SOURCE DATA =

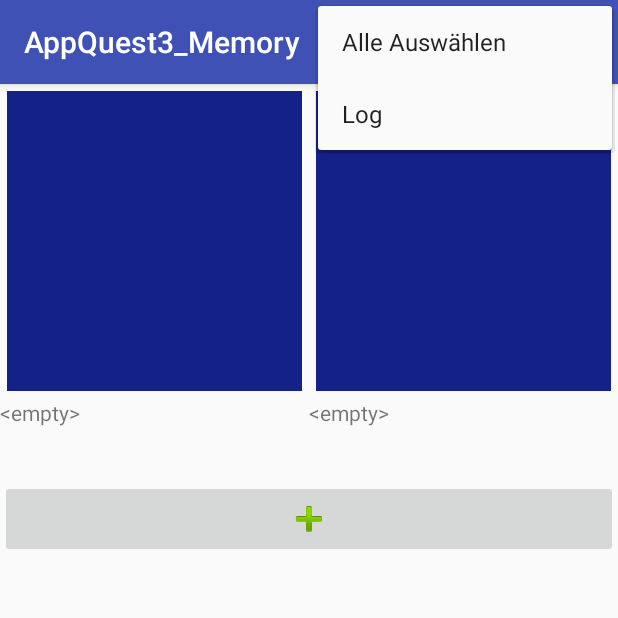
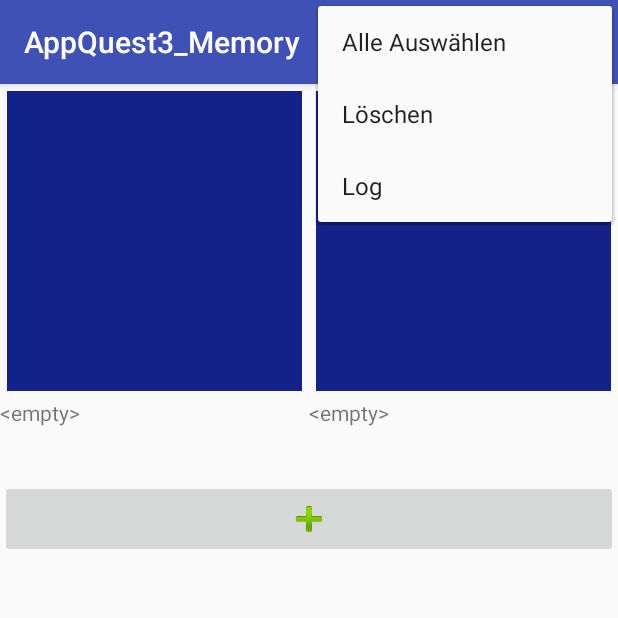
Before and after one commit to RaphaelHaenni/AppQuestIndianaPhones, an Android app: the screen it shows after launch (MainActivity), with the options menu open, on a phone screen of 412 x 824 dp, the top half of it. Run offline under Robolectric (Android 15) with nearby library versions, the phone set to English and light mode, and no system bars; libraries missing offline, so code that uses them is left out: com.google.zxing.client, com.google.zxing.integration.

Commit message:
Image Saving implemented

```diff
--- a/App3/AppQuest3_Memory/app/src/main/AndroidManifest.xml
+++ b/App3/AppQuest3_Memory/app/src/main/AndroidManifest.xml
@@ -20,5 +20,7 @@
         <activity android:name=".CameraIntent"
             android:screenOrientation="portrait"/>
     </application>
+    <uses-permission android:name="android.permission.WRITE_EXTERNAL_STORAGE" />
+    <uses-permission android:name="android.permission.READ_EXTERNAL_STORAGE" />
 
 </manifest>
--- a/App3/AppQuest3_Memory/app/src/main/java/ch/appquest/indiana_phones/appquest3_memory/ImageText.java
+++ b/App3/AppQuest3_Memory/app/src/main/java/ch/appquest/indiana_phones/appquest3_memory/ImageText.java
@@ -19,6 +19,11 @@ public class ImageText {
         this.text = textView;
     }
 
+    public ImageText()
+    {
+
+    }
+
     public ImageView getImgView()
     {
         return this.img;
--- a/App3/AppQuest3_Memory/app/src/main/java/ch/appquest/indiana_phones/appquest3_memory/MainActivity.java
+++ b/App3/AppQuest3_Memory/app/src/main/java/ch/appquest/indiana_phones/appquest3_memory/MainActivity.java
@@ -1,5 +1,6 @@
 package ch.appquest.indiana_phones.appquest3_memory;
 
+import android.Manifest;
 import android.app.AlertDialog;
 import android.content.DialogInterface;
 import android.content.Intent;
@@ -8,6 +9,9 @@ import android.graphics.Bitmap;
 import android.graphics.BitmapFactory;
 import android.graphics.Color;
 import android.graphics.drawable.ColorDrawable;
+import android.net.Uri;
+import android.os.Environment;
+import android.support.v4.app.ActivityCompat;
 import android.support.v7.app.AppCompatActivity;
 import android.os.Bundle;
 import android.util.Log;
@@ -16,6 +20,7 @@ import android.view.Menu;
 import android.view.MenuItem;
 import android.view.View;
 import android.view.ViewGroup;
+import android.view.ViewManager;
 import android.widget.ImageButton;
 import android.widget.ImageView;
 import android.widget.ScrollView;
@@ -32,8 +37,12 @@ import org.json.JSONArray;
 import org.json.JSONException;
 import org.json.JSONObject;
 
+import java.io.File;
+import java.io.FileOutputStream;
+import java.text.SimpleDateFormat;
 import java.util.ArrayList;
 import java.util.Arrays;
+import java.util.Date;
 import java.util.List;
 import java.util.Random;
 
@@ -47,6 +56,7 @@ public class MainActivity extends AppCompatActivity {
     private ImageButton addButton;
     private ImageView currentImgView;
     private TextView currentTxtView;
+    private int currentId;
 
     /*private TextView text1;
     private TextView text2;*/
@@ -78,6 +88,7 @@ public class MainActivity extends AppCompatActivity {
                     if (it.getId() == (int)((ImageView) v).getTag())
                     {
                         currentTxtView = it.getTextView();
+                        currentId = it.getId();
                     }
                 }
                 takeQrCodePicture();
@@ -184,6 +195,77 @@ public class MainActivity extends AppCompatActivity {
         });
 
         addButton.performClick();
+        ActivityCompat.requestPermissions(MainActivity.this,
+                new String[]{Manifest.permission.WRITE_EXTERNAL_STORAGE},
+                1);
+
+        loadEverything();
+        checkForEmptyRows();
+    }
+
+    private void loadEverything()
+    {
+        try
+        {
+            String path = Environment.getExternalStoragePublicDirectory(Environment.DIRECTORY_PICTURES).getAbsolutePath()+"/appquest_images/memory";
+            File directory = new File(path);
+            File[] files = directory.listFiles();
+            for (int i = 0; i < files.length; i++)
+            {
+                Log.d("Picture", files[i].getName());
+                String absPath = files[i].getAbsolutePath();
+                String fileName = files[i].getName(); // 0_Hochschule.png
+                int id = Integer.parseInt(fileName.split("\\#:CODE:#")[0]); // 0
+                String code = fileName.split("\\#:CODE:#")[1]; // Hochschule.PNG
+                code = code.substring(0, code.length() - 4);
+                Log.d("PicData", id + " - " + code);
+                boolean hasGen = false;
+                while (hasGen == false)
+                {
+                    for (ImageText it : imgTexts)
+                    {
+                        if (it.getId() == id)
+                        {
+                            hasGen = true;
+                            it.getImgView().setImageURI(Uri.fromFile(new File(absPath)));
+                            it.getTextView().setText(code);
+                        }
+                    }
+                    if (hasGen == false)
+                    {
+                        addButton.performClick();
+                    }
+                }
+            }
+        }
+        catch (Exception x)
+        {
+            Log.d("Exceptions", x.getMessage());
+        }
+    }
+
+    private void checkForEmptyRows()
+    {
+        /*int counter = 0;
+        ImageText firstOne = new ImageText();
+        for (ImageText imte : imgTexts)
+        {
+            counter++;
+            if (counter == 1)
+            {
+                firstOne = imte;
+            }
+            else
+            {
+                if (firstOne.getTextView().getText().toString() == imte.getTextView().getText().toString())
+                {
+                    ((ViewManager)imte.getImgView().getParent()).removeView(imte.getImgView());
+                    ((ViewManager)imte.getTextView().getParent()).removeView(imte.getTextView());
+                    ((ViewManager)firstOne.getImgView().getParent()).removeView(firstOne.getImgView());
+                    ((ViewManager)firstOne.getTextView().getParent()).removeView(firstOne.getTextView());
+                }
+            }
+        }*/
     }
 
     public boolean onCreateOptionsMenu(Menu menu) {
@@ -209,8 +291,27 @@ public class MainActivity extends AppCompatActivity {
                 return false;
             }
         });
-        MenuItem menuItem = menu.add("Log");
-        menuItem.setOnMenuItemClickListener(new MenuItem.OnMenuItemClickListener() {
+        MenuItem menuItemDelete = menu.add("Löschen");
+        menuItemDelete.setOnMenuItemClickListener(new MenuItem.OnMenuItemClickListener() {
+
+            @Override
+            public boolean onMenuItemClick(MenuItem item) {
+                for (ImageText imte : imgTexts)
+                {
+                    if (((ColorDrawable)imte.getTextView().getBackground()).getColor() == Color.parseColor("#132189"))
+                    {
+                        String path = Environment.getExternalStoragePublicDirectory(Environment.DIRECTORY_PICTURES).getAbsolutePath() + "/appquest_images/memory/" + imte.getId() + "#:CODE:#" + imte.getTextView().getText() + ".PNG";
+                        File file = new File(path);
+                        file.delete();
+                        ((ViewManager)imte.getImgView().getParent()).removeView(imte.getImgView());
+                        ((ViewManager)imte.getTextView().getParent()).removeView(imte.getTextView());
+                    }
+                }
+                return false;
+            }
+        });
+        MenuItem menuItemLog = menu.add("Log");
+        menuItemLog.setOnMenuItemClickListener(new MenuItem.OnMenuItemClickListener() {
 
             @Override
             public boolean onMenuItemClick(MenuItem item) {
@@ -335,10 +436,15 @@ public class MainActivity extends AppCompatActivity {
                 Bitmap bmp = BitmapFactory.decodeFile(path);
 
                 currentImgView.setImageBitmap(bmp);
+
                 Log.e("PATH", "Path: " + path);
 
                 String code = extras.getString(Intents.Scan.RESULT);
                 Log.e("CODE", "Code: " + code);
+
+                currentTxtView.setText(code);
+
+                SaveImage(bmp, currentId + "#:CODE:#" + code);
             }
             // else continue with any other code you need in the method
         } else {
@@ -346,4 +452,21 @@ public class MainActivity extends AppCompatActivity {
 
         }
     }
+
+    private void SaveImage(Bitmap finalBitmap, String fileName) {
+        String root = Environment.getExternalStoragePublicDirectory(Environment.DIRECTORY_PICTURES).getAbsolutePath(); //Environment.getDataDirectory().getAbsolutePath();
+        File myDir = new File(root + "/appquest_images/memory");
+        myDir.mkdirs();
+        String fname = fileName +".PNG";
+        File file = new File(myDir, fname);
+        try {
+            FileOutputStream out = new FileOutputStream(file);
+            finalBitmap.compress(Bitmap.CompressFormat.JPEG, 90, out);
+            out.flush();
+            out.close();
+
+        } catch (Exception e) {
+            e.printStackTrace();
+        }
+    }
 }
```
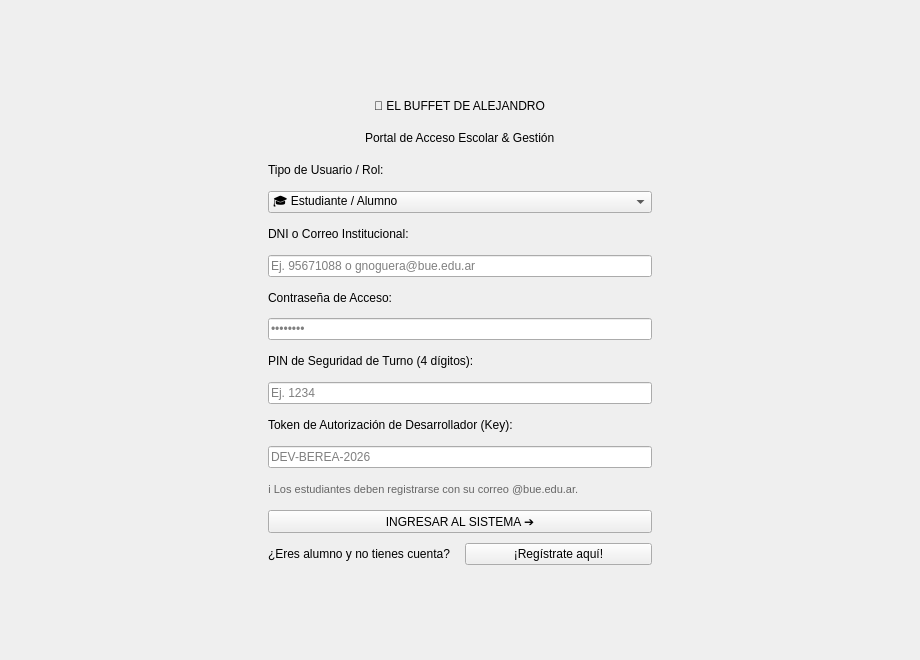
Before: the Qt Designer form app/loginwindow.ui in gabrielnogueramelendez-cpu/Qt-creator-Berea, drawn with Qt 5.
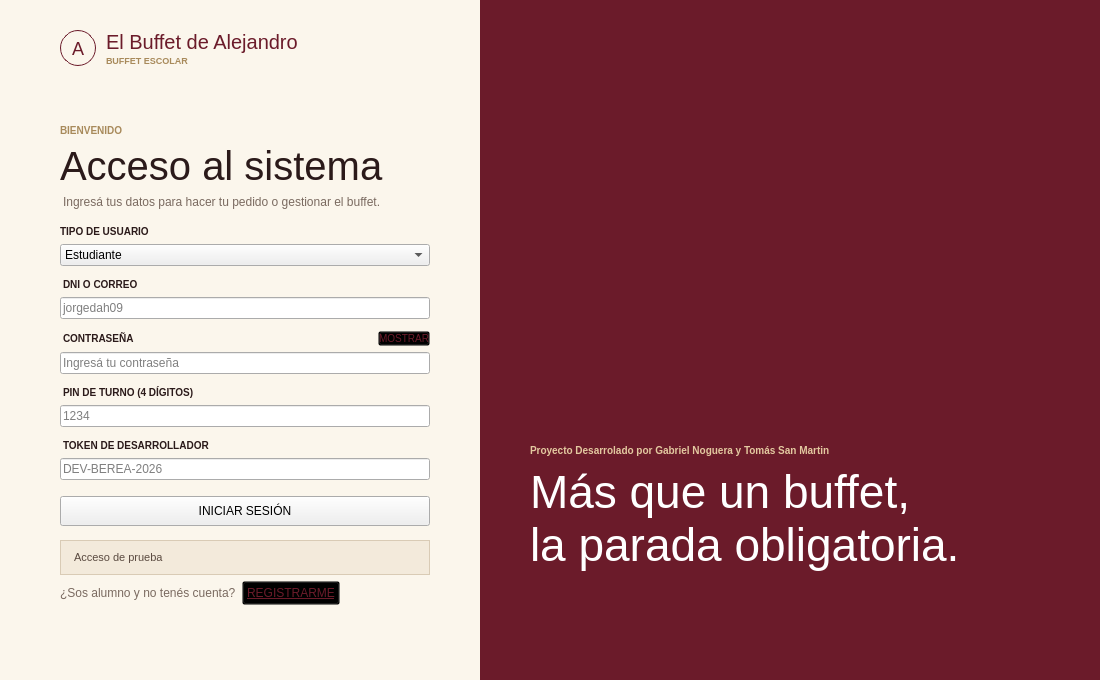
After: the same form once the commit is applied.

```diff
--- a/app/loginwindow.ui
+++ b/app/loginwindow.ui
@@ -6,62 +6,199 @@
    <rect>
     <x>0</x>
     <y>0</y>
-    <width>920</width>
-    <height>660</height>
+    <width>1100</width>
+    <height>680</height>
    </rect>
   </property>
+  <property name="minimumSize">
+   <size>
+    <width>1100</width>
+    <height>680</height>
+   </size>
+  </property>
+  <property name="maximumSize">
+   <size>
+    <width>1100</width>
+    <height>680</height>
+   </size>
+  </property>
   <property name="windowTitle">
    <string>El Buffet de Alejandro - Iniciar Sesión</string>
   </property>
-  <layout class="QVBoxLayout" name="verticalLayoutMain">
-   <item alignment="Qt::AlignCenter">
-    <widget class="QFrame" name="cardLogin">
+  <layout class="QHBoxLayout" name="layoutLogin">
+   <property name="spacing">
+    <number>0</number>
+   </property>
+   <property name="leftMargin">
+    <number>0</number>
+   </property>
+   <property name="topMargin">
+    <number>0</number>
+   </property>
+   <property name="rightMargin">
+    <number>0</number>
+   </property>
+   <property name="bottomMargin">
+    <number>0</number>
+   </property>
+   <item>
+    <widget class="QFrame" name="panelForm">
      <property name="minimumSize">
       <size>
-       <width>440</width>
-       <height>520</height>
+       <width>480</width>
+       <height>0</height>
       </size>
      </property>
      <property name="maximumSize">
       <size>
        <width>480</width>
-       <height>580</height>
+       <height>16777215</height>
       </size>
      </property>
-     <layout class="QVBoxLayout" name="verticalLayoutCard">
+     <property name="styleSheet">
+      <string>#panelForm { background-color: #FBF6EC; }</string>
+     </property>
+     <layout class="QVBoxLayout" name="layoutForm">
       <property name="spacing">
-       <number>10</number>
+       <number>6</number>
       </property>
       <property name="leftMargin">
-       <number>28</number>
+       <number>60</number>
       </property>
       <property name="topMargin">
-       <number>25</number>
+       <number>30</number>
       </property>
       <property name="rightMargin">
-       <number>28</number>
+       <number>50</number>
       </property>
       <property name="bottomMargin">
-       <number>25</number>
+       <number>24</number>
       </property>
-      <item alignment="Qt::AlignCenter">
-       <widget class="QLabel" name="lblLogoTitle">
+      <item>
+       <layout class="QHBoxLayout" name="layoutMarca">
+        <property name="spacing">
+         <number>10</number>
+        </property>
+        <item>
+         <widget class="QLabel" name="lblMonograma">
+          <property name="minimumSize">
+           <size>
+            <width>36</width>
+            <height>36</height>
+           </size>
+          </property>
+          <property name="maximumSize">
+           <size>
+            <width>36</width>
+            <height>36</height>
+           </size>
+          </property>
+          <property name="styleSheet">
+           <string>font-family: 'Sitka Banner', 'Palatino Linotype', Georgia; font-size: 18px; color: #6B1B2A; border: 1px solid #6B1B2A; border-radius: 18px;</string>
+          </property>
+          <property name="text">
+           <string>A</string>
+          </property>
+          <property name="alignment">
+           <set>Qt::AlignmentFlag::AlignCenter</set>
+          </property>
+         </widget>
+        </item>
+        <item>
+         <layout class="QVBoxLayout" name="layoutMarcaTexto">
+          <property name="spacing">
+           <number>0</number>
+          </property>
+          <item>
+           <widget class="QLabel" name="lblLogoTitle">
+            <property name="styleSheet">
+             <string>font-family: 'Sitka Banner', 'Palatino Linotype', Georgia; font-size: 20px; color: #6B1B2A;</string>
+            </property>
+            <property name="text">
+             <string>El Buffet de Alejandro</string>
+            </property>
+           </widget>
+          </item>
+          <item>
+           <widget class="QLabel" name="lblSubtitle">
+            <property name="styleSheet">
+             <string>font-size: 9px; font-weight: bold; color: #A88A5B;</string>
+            </property>
+            <property name="text">
+             <string>BUFFET ESCOLAR</string>
+            </property>
+           </widget>
+          </item>
+         </layout>
+        </item>
+        <item>
+         <spacer name="espacioMarca">
+          <property name="orientation">
+           <enum>Qt::Orientation::Horizontal</enum>
+          </property>
+          <property name="sizeHint" stdset="0">
+           <size>
+            <width>0</width>
+            <height>0</height>
+           </size>
+          </property>
+         </spacer>
+        </item>
+       </layout>
+      </item>
+      <item>
+       <spacer name="espacioArriba">
+        <property name="orientation">
+         <enum>Qt::Orientation::Vertical</enum>
+        </property>
+        <property name="sizeHint" stdset="0">
+         <size>
+          <width>0</width>
+          <height>0</height>
+         </size>
+        </property>
+       </spacer>
+      </item>
+      <item>
+       <widget class="QLabel" name="lblBienvenido">
+        <property name="styleSheet">
+         <string>font-size: 10px; font-weight: bold; color: #A88A5B;</string>
+        </property>
         <property name="text">
-         <string>🍎 EL BUFFET DE ALEJANDRO</string>
+         <string>BIENVENIDO</string>
         </property>
        </widget>
       </item>
-      <item alignment="Qt::AlignCenter">
-       <widget class="QLabel" name="lblSubtitle">
+      <item>
+       <widget class="QLabel" name="lblTituloAcceso">
+        <property name="styleSheet">
+         <string>font-family: 'Sitka Banner', 'Palatino Linotype', Georgia; font-size: 40px; color: #2B1A1A;</string>
+        </property>
         <property name="text">
-         <string>Portal de Acceso Escolar &amp; Gestión</string>
+         <string>Acceso al sistema</string>
+        </property>
+       </widget>
+      </item>
+      <item>
+       <widget class="QLabel" name="lblDescAcceso">
+        <property name="styleSheet">
+         <string>font-size: 12px; color: #7A6A60; margin-bottom: 10px;</string>
+        </property>
+        <property name="text">
+         <string>Ingresá tus datos para hacer tu pedido o gestionar el buffet.</string>
+        </property>
+        <property name="wordWrap">
+         <bool>true</bool>
         </property>
        </widget>
       </item>
       <item>
        <widget class="QLabel" name="lblRole">
+        <property name="styleSheet">
+         <string>font-size: 10px; font-weight: bold; color: #2B1A1A;</string>
+        </property>
         <property name="text">
-         <string>Tipo de Usuario / Rol:</string>
+         <string>TIPO DE USUARIO</string>
         </property>
        </widget>
       </item>
@@ -69,7 +206,7 @@
        <widget class="QComboBox" name="comboRole">
         <item>
          <property name="text">
-          <string>🎓 Estudiante / Alumno</string>
+          <string>Estudiante</string>
          </property>
         </item>
         <item>
@@ -91,24 +228,58 @@
       </item>
       <item>
        <widget class="QLabel" name="lblUser">
+        <property name="styleSheet">
+         <string>font-size: 10px; font-weight: bold; color: #2B1A1A; margin-top: 6px;</string>
+        </property>
         <property name="text">
-         <string>DNI o Correo Institucional:</string>
+         <string>DNI O CORREO</string>
         </property>
        </widget>
       </item>
       <item>
        <widget class="QLineEdit" name="txtUser">
         <property name="placeholderText">
-         <string>Ej. 95671088 o gnoguera@bue.edu.ar</string>
+         <string>jorgedah09</string>
         </property>
        </widget>
       </item>
       <item>
-       <widget class="QLabel" name="lblPass">
-        <property name="text">
-         <string>Contraseña de Acceso:</string>
-        </property>
-       </widget>
+       <layout class="QHBoxLayout" name="layoutPassTitulo">
+        <item>
+         <widget class="QLabel" name="lblPass">
+          <property name="styleSheet">
+           <string>font-size: 10px; font-weight: bold; color: #2B1A1A; margin-top: 6px;</string>
+          </property>
+          <property name="text">
+           <string>CONTRASEÑA</string>
+          </property>
+         </widget>
+        </item>
+        <item>
+         <spacer name="espacioPass">
+          <property name="orientation">
+           <enum>Qt::Orientation::Horizontal</enum>
+          </property>
+          <property name="sizeHint" stdset="0">
+           <size>
+            <width>0</width>
+            <height>0</height>
+           </size>
+          </property>
+         </spacer>
+        </item>
+        <item>
+         <widget class="QPushButton" name="btnMostrar">
+          <property name="styleSheet">
+           <string>QPushButton { background-color: transparent; color: #6B1B2A; font-size: 10px; padding: 0px; margin-top: 6px; }
+QPushButton:hover { color: #42101A; }</string>
+          </property>
+          <property name="text">
+           <string>MOSTRAR</string>
+          </property>
+         </widget>
+        </item>
+       </layout>
       </item>
       <item>
        <widget class="QLineEdit" name="txtPass">
@@ -116,14 +287,17 @@
          <enum>QLineEdit::Password</enum>
         </property>
         <property name="placeholderText">
-         <string>••••••••</string>
+         <string>Ingresá tu contraseña</string>
         </property>
        </widget>
       </item>
       <item>
        <widget class="QLabel" name="lblPinCajero">
+        <property name="styleSheet">
+         <string>font-size: 10px; font-weight: bold; color: #2B1A1A; margin-top: 6px;</string>
+        </property>
         <property name="text">
-         <string>PIN de Seguridad de Turno (4 dígitos):</string>
+         <string>PIN DE TURNO (4 DÍGITOS)</string>
         </property>
        </widget>
       </item>
@@ -133,17 +307,17 @@
          <enum>QLineEdit::Password</enum>
         </property>
         <property name="placeholderText">
-         <string>Ej. 1234</string>
-        </property>
-        <property name="maxLength">
-         <number>4</number>
+         <string>1234</string>
         </property>
        </widget>
       </item>
       <item>
        <widget class="QLabel" name="lblTokenDev">
+        <property name="styleSheet">
+         <string>font-size: 10px; font-weight: bold; color: #2B1A1A; margin-top: 6px;</string>
+        </property>
         <property name="text">
-         <string>Token de Autorización de Desarrollador (Key):</string>
+         <string>TOKEN DE DESARROLLADOR</string>
         </property>
        </widget>
       </item>
@@ -154,23 +328,32 @@
         </property>
        </widget>
       </item>
-      <item>
-       <widget class="QLabel" name="lblNoticeRol">
-        <property name="text">
-         <string>ℹ️ Los estudiantes deben registrarse con su correo @bue.edu.ar.</string>
-        </property>
-        <property name="wordWrap">
-         <bool>true</bool>
-        </property>
-        <property name="styleSheet">
-         <string>color: #666; font-size: 11px;</string>
-        </property>
-       </widget>
-      </item>
       <item>
        <widget class="QPushButton" name="btnLogin">
+        <property name="minimumSize">
+         <size>
+          <width>0</width>
+          <height>40</height>
+         </size>
+        </property>
+        <property name="styleSheet">
+         <string>margin-top: 10px;</string>
+        </property>
         <property name="text">
-         <string>INGRESAR AL SISTEMA ➔</string>
+         <string>INICIAR SESIÓN</string>
+        </property>
+       </widget>
+      </item>
+      <item>
+       <widget class="QLabel" name="lblNoticeRol">
+        <property name="styleSheet">
+         <string>background-color: #F3EADB; border: 1px solid #D9CBB5; padding: 10px; font-size: 11px; color: #5A4A40; margin-top: 8px;</string>
+        </property>
+        <property name="text">
+         <string>Acceso de prueba</string>
+        </property>
+        <property name="wordWrap">
+         <bool>true</bool>
         </property>
        </widget>
       </item>
@@ -178,23 +361,121 @@
        <layout class="QHBoxLayout" name="layoutRegisterPrompt">
         <item>
          <widget class="QLabel" name="lblNoAccount">
+          <property name="styleSheet">
+           <string>font-size: 12px; color: #7A6A60;</string>
+          </property>
           <property name="text">
-           <string>¿Eres alumno y no tienes cuenta?</string>
+           <string>¿Sos alumno y no tenés cuenta?</string>
           </property>
          </widget>
         </item>
         <item>
          <widget class="QPushButton" name="btnGoRegister">
+          <property name="styleSheet">
+           <string>QPushButton { background-color: transparent; color: #6B1B2A; padding: 4px; text-decoration: underline; }
+QPushButton:hover { color: #42101A; }</string>
+          </property>
           <property name="text">
-           <string>¡Regístrate aquí!</string>
+           <string>REGISTRARME</string>
           </property>
          </widget>
         </item>
+        <item>
+         <spacer name="espacioRegistro">
+          <property name="orientation">
+           <enum>Qt::Orientation::Horizontal</enum>
+          </property>
+          <property name="sizeHint" stdset="0">
+           <size>
+            <width>0</width>
+            <height>0</height>
+           </size>
+          </property>
+         </spacer>
+        </item>
        </layout>
       </item>
+      <item>
+       <spacer name="espacioAbajo">
+        <property name="orientation">
+         <enum>Qt::Orientation::Vertical</enum>
+        </property>
+        <property name="sizeHint" stdset="0">
+         <size>
+          <width>0</width>
+          <height>0</height>
+         </size>
+        </property>
+       </spacer>
+      </item>
      </layout>
     </widget>
    </item>
+   <item>
+    <widget class="QFrame" name="panelFoto">
+     <property name="minimumSize">
+      <size>
+       <width>620</width>
+       <height>680</height>
+      </size>
+     </property>
+     <property name="styleSheet">
+      <string>#panelFoto { background-color: #6B1B2A; }</string>
+     </property>
+     <widget class="QLabel" name="lblFotoLogin">
+      <property name="geometry">
+       <rect>
+        <x>0</x>
+        <y>0</y>
+        <width>620</width>
+        <height>680</height>
+       </rect>
+      </property>
+      <property name="text">
+       <string/>
+      </property>
+      <property name="alignment">
+       <set>Qt::AlignmentFlag::AlignCenter</set>
+      </property>
+     </widget>
+     <widget class="QLabel" name="lblFraseSub">
+      <property name="geometry">
+       <rect>
+        <x>50</x>
+        <y>440</y>
+        <width>520</width>
+        <height>20</height>
+       </rect>
+      </property>
+      <property name="styleSheet">
+       <string>background-color: transparent; font-size: 10px; font-weight: bold; color: #E3C9A0;</string>
+      </property>
+      <property name="text">
+       <string>Proyecto Desarrolado por Gabriel Noguera y Tomás San Martin</string>
+      </property>
+     </widget>
+     <widget class="QLabel" name="lblFrase">
+      <property name="geometry">
+       <rect>
+        <x>50</x>
+        <y>466</y>
+        <width>530</width>
+        <height>170</height>
+       </rect>
+      </property>
+      <property name="styleSheet">
+       <string>background-color: transparent; font-family: 'Sitka Banner', 'Palatino Linotype', Georgia; font-size: 46px; color: #FFFFFF;</string>
+      </property>
+      <property name="text">
+       <string>Más que un buffet,
+la parada obligatoria.</string>
+      </property>
+      <property name="alignment">
+       <set>Qt::AlignmentFlag::AlignLeading|Qt::AlignmentFlag::AlignLeft|Qt::AlignmentFlag::AlignTop</set>
+      </property>
+     </widget>
+    </widget>
+   </item>
   </layout>
  </widget>
  <resources/>
```
Left out of the diff: 10 changed lines with no effect on the pictures.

WHAT YOU SHOULD DO = Copy out each line carrying the string "getId" from the data.

RESULT OF THE EXERCISE =
                     if (it.getId() == (int)((ImageView) v).getTag())
+                        currentId = it.getId();
+                        if (it.getId() == id)
+                        String path = Environment.getExternalStoragePublicDirectory(Environment.DIRECTORY_PICTURES).getAbsolutePath() + "/appquest_images/memory/" + imte.getId() + "#:CODE:#" + imte.getTextView().getText() + ".PNG";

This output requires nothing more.